Why you should listen
Al Seckel takes great delight in visual illusions and the brain mechanics that they reveal. A cognitive neuroscientist who until 2005 was at the California Institute of Technology, he is the author of many books and articles and has compiled several eye tricks calendars. Seckel has designed interactive museum exhibits around the world that allow visitors to play with illusions and understand how they work.
He is a noted lecturer, a member of the Edge Foundation, a founder of the Southern California Skeptics, a campaigner against the teaching of creationism in public schools -- and co-creator of the Darwin Fish. Since leaving Caltech in 2005 to pursue writing and his own research, he has continued his work in spatial imagery with psychology researchers at Harvard.
Watch his 2010 talk from TEDxUSC: "[Y]Our Mind's Eye" >>
What others say
"Al Seckel is acknowledged as one of the world's leading authorities on illusions." — Edge.org
Al Seckel’s TED talks
Can you reverse her direction of rotation? Cognitive Daily at ScienceBlogs took a reader poll and found that two-thirds saw the silhouetted woman rotating clockwise. About the same number were able to reverse her direction. Those who initially saw the woman rotating counter-clockwise found it easier to reverse her direction — much as the Necker […]Continue reading

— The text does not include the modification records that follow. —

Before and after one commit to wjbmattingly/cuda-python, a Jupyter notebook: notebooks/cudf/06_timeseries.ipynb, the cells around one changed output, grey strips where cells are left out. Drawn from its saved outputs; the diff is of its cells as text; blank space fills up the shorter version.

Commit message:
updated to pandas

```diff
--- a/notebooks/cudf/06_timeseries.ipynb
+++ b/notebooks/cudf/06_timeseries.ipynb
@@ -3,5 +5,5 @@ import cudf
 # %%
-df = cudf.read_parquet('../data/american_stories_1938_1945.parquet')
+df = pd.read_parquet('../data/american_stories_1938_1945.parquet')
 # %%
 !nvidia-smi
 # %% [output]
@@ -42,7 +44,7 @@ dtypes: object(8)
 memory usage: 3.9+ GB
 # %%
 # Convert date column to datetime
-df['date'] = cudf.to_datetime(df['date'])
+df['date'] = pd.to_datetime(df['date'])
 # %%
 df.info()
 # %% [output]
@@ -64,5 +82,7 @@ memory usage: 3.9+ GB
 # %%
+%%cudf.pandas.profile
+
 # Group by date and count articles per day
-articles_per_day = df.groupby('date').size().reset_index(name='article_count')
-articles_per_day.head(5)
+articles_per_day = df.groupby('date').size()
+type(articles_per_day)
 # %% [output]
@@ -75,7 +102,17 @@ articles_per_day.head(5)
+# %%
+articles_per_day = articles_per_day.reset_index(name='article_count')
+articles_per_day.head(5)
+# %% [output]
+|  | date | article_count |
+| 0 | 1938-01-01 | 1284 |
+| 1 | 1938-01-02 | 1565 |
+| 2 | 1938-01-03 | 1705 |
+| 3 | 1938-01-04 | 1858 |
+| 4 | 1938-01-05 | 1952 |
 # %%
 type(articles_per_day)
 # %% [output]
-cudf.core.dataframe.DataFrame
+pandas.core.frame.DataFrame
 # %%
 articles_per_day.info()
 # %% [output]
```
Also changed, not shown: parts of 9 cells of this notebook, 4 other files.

Filmmaker and animator David O’Reilly (who came up with the concept for iHologram) has noticed an interesting property in this animated GIF: He writes: While working in 3D last year, I discovered this optical illusion: A large grid seen rotating at a certain speed will appear to group itself into smaller grids, spinning independently. See […]Continue reading